Data to process -
>>
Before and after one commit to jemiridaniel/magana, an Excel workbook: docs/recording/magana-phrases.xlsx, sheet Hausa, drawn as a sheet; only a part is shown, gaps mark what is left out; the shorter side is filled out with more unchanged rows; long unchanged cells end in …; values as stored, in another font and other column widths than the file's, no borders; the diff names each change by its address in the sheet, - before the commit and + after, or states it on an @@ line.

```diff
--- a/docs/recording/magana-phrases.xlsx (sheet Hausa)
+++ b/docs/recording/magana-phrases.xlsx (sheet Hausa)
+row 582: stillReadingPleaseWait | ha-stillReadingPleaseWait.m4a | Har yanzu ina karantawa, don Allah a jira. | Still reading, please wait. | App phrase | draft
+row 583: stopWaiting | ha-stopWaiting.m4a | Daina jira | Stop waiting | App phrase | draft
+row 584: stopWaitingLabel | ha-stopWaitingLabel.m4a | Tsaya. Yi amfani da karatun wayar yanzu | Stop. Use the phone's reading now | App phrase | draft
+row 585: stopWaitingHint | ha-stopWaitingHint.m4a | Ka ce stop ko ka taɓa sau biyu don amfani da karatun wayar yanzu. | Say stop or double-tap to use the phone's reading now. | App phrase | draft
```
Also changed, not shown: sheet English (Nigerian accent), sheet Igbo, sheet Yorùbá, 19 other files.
<<
What needs to be done -
The answer must be the full listing, repeated word for word.

Solved problem -
Before and after one commit to jemiridaniel/magana, an Excel workbook: docs/recording/magana-phrases.xlsx, sheet Hausa, drawn as a sheet; only a part is shown, gaps mark what is left out; the shorter side is filled out with more unchanged rows; long unchanged cells end in …; values as stored, in another font and other column widths than the file's, no borders; the diff names each change by its address in the sheet, - before the commit and + after, or states it on an @@ line.

```diff
--- a/docs/recording/magana-phrases.xlsx (sheet Hausa)
+++ b/docs/recording/magana-phrases.xlsx (sheet Hausa)
+row 582: stillReadingPleaseWait | ha-stillReadingPleaseWait.m4a | Har yanzu ina karantawa, don Allah a jira. | Still reading, please wait. | App phrase | draft
+row 583: stopWaiting | ha-stopWaiting.m4a | Daina jira | Stop waiting | App phrase | draft
+row 584: stopWaitingLabel | ha-stopWaitingLabel.m4a | Tsaya. Yi amfani da karatun wayar yanzu | Stop. Use the phone's reading now | App phrase | draft
+row 585: stopWaitingHint | ha-stopWaitingHint.m4a | Ka ce stop ko ka taɓa sau biyu don amfani da karatun wayar yanzu. | Say stop or double-tap to use the phone's reading now. | App phrase | draft
```
Also changed, not shown: sheet English (Nigerian accent), sheet Igbo, sheet Yorùbá, 19 other files.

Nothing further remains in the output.